WHAT THE TASK ASKS
In the entries that follow, the line with "Before and after one commit to Ztillz/cebl-boxscore-tracker, an" opens the range and the line with "Also changed, not shown: sheet" closes it; repeat that range exactly, both lines included.

*** RECORDS FOR THIS TASK

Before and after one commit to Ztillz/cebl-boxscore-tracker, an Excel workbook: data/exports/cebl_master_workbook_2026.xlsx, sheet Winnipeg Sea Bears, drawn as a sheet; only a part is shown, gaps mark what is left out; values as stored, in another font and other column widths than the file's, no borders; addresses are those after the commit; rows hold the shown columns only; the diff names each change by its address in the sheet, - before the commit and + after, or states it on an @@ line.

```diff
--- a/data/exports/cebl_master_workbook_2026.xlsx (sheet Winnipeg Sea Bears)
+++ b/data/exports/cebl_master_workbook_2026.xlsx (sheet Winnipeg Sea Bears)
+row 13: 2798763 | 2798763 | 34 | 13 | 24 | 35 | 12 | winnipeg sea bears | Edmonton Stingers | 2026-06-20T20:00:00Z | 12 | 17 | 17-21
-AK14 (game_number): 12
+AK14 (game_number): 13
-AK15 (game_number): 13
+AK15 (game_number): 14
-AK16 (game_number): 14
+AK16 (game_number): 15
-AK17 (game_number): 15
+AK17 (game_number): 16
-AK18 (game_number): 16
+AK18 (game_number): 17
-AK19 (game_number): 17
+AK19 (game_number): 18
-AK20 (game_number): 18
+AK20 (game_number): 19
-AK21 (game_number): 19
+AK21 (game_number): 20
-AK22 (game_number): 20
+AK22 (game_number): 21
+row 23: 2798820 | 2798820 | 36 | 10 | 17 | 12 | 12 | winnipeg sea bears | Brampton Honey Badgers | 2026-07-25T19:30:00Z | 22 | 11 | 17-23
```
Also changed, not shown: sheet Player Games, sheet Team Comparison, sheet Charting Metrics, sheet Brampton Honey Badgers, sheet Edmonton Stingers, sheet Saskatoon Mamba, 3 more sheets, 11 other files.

******
*** RECORDS FOR THIS TASK

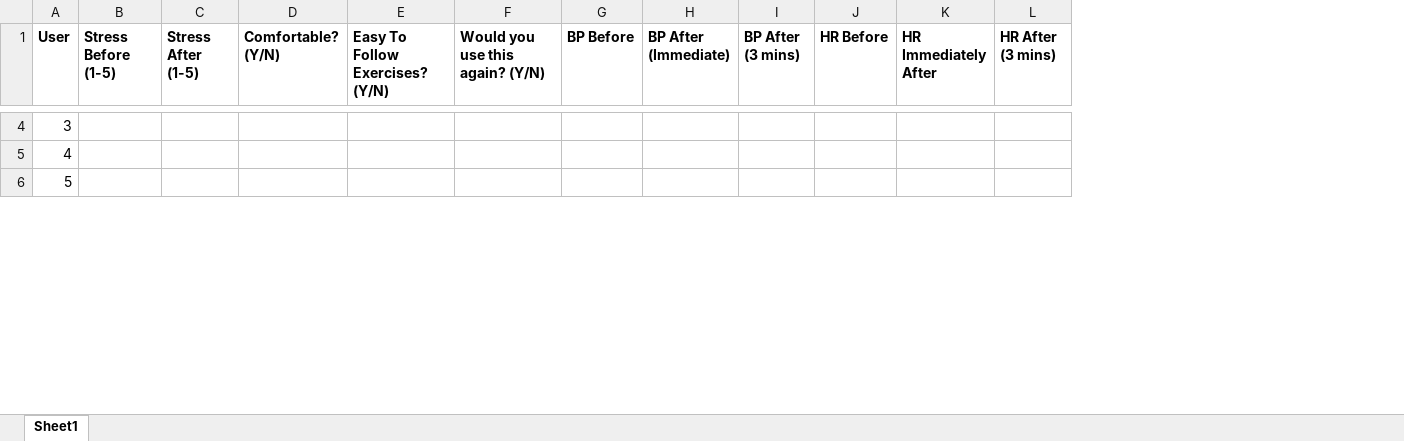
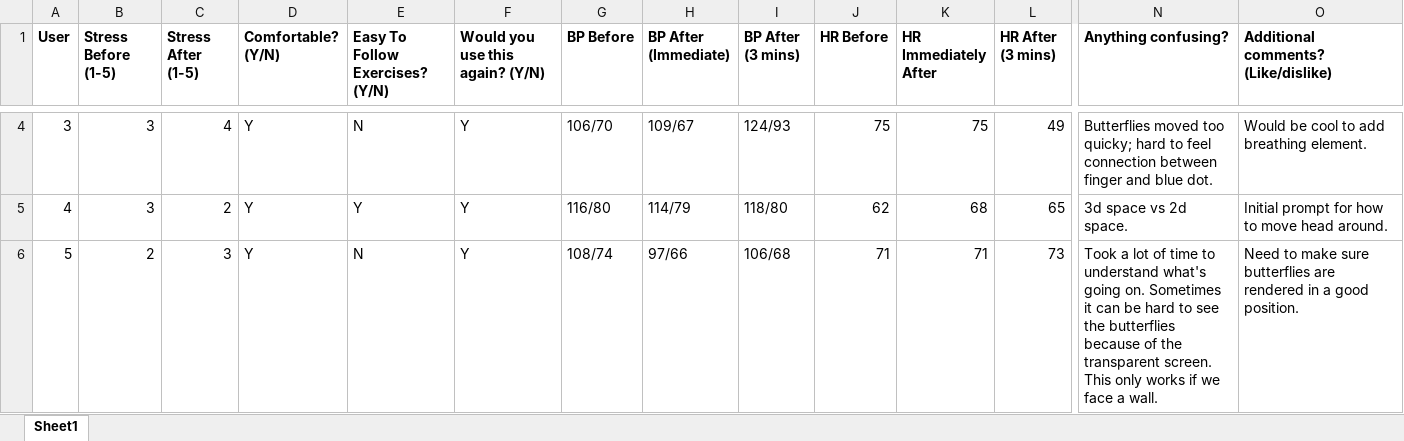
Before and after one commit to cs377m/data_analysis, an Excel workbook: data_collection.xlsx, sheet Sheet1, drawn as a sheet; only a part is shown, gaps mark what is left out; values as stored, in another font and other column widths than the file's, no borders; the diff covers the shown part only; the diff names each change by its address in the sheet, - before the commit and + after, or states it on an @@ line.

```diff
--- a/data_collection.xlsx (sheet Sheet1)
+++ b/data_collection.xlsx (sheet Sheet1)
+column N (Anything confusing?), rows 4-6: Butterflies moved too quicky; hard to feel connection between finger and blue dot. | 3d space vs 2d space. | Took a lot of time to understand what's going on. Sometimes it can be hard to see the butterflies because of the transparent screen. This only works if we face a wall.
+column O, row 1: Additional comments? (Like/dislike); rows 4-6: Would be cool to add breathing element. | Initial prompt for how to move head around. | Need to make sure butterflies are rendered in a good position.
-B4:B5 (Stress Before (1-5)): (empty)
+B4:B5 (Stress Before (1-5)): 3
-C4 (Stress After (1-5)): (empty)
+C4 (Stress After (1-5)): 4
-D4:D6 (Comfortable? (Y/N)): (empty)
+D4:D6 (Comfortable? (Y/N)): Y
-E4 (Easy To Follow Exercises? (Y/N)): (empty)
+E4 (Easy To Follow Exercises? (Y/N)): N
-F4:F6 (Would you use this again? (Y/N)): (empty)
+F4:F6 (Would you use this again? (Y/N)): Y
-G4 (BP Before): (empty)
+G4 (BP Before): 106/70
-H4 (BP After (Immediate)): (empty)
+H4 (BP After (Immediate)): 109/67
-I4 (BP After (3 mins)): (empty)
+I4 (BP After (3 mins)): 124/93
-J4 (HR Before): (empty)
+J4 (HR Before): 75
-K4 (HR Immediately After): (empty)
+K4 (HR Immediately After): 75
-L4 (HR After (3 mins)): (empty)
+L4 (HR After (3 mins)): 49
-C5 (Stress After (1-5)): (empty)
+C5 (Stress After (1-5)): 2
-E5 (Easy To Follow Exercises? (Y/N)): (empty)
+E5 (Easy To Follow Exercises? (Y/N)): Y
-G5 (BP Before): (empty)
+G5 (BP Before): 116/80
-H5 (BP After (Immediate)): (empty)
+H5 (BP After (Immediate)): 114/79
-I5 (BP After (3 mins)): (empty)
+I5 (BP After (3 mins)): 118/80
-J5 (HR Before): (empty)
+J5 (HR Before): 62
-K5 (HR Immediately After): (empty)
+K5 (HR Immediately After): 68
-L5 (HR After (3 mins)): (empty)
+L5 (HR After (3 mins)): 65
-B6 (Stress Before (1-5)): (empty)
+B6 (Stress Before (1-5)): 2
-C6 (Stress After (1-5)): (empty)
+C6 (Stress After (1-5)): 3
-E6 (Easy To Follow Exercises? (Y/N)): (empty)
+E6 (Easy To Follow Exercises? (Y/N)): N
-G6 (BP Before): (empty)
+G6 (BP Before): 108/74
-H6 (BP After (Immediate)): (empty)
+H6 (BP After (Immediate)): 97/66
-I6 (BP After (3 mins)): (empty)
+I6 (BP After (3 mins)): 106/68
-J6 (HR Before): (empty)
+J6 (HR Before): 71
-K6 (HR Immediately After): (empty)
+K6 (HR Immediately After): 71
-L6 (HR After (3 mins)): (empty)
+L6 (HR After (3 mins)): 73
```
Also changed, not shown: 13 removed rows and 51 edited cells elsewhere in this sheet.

******

THE COMPLETED TASK
Before and after one commit to Ztillz/cebl-boxscore-tracker, an Excel workbook: data/exports/cebl_master_workbook_2026.xlsx, sheet Winnipeg Sea Bears, drawn as a sheet; only a part is shown, gaps mark what is left out; values as stored, in another font and other column widths than the file's, no borders; addresses are those after the commit; rows hold the shown columns only; the diff names each change by its address in the sheet, - before the commit and + after, or states it on an @@ line.

```diff
--- a/data/exports/cebl_master_workbook_2026.xlsx (sheet Winnipeg Sea Bears)
+++ b/data/exports/cebl_master_workbook_2026.xlsx (sheet Winnipeg Sea Bears)
+row 13: 2798763 | 2798763 | 34 | 13 | 24 | 35 | 12 | winnipeg sea bears | Edmonton Stingers | 2026-06-20T20:00:00Z | 12 | 17 | 17-21
-AK14 (game_number): 12
+AK14 (game_number): 13
-AK15 (game_number): 13
+AK15 (game_number): 14
-AK16 (game_number): 14
+AK16 (game_number): 15
-AK17 (game_number): 15
+AK17 (game_number): 16
-AK18 (game_number): 16
+AK18 (game_number): 17
-AK19 (game_number): 17
+AK19 (game_number): 18
-AK20 (game_number): 18
+AK20 (game_number): 19
-AK21 (game_number): 19
+AK21 (game_number): 20
-AK22 (game_number): 20
+AK22 (game_number): 21
+row 23: 2798820 | 2798820 | 36 | 10 | 17 | 12 | 12 | winnipeg sea bears | Brampton Honey Badgers | 2026-07-25T19:30:00Z | 22 | 11 | 17-23
```
Also changed, not shown: sheet Player Games, sheet Team Comparison, sheet Charting Metrics, sheet Brampton Honey Badgers, sheet Edmonton Stingers, sheet Saskatoon Mamba, 3 more sheets, 11 other files.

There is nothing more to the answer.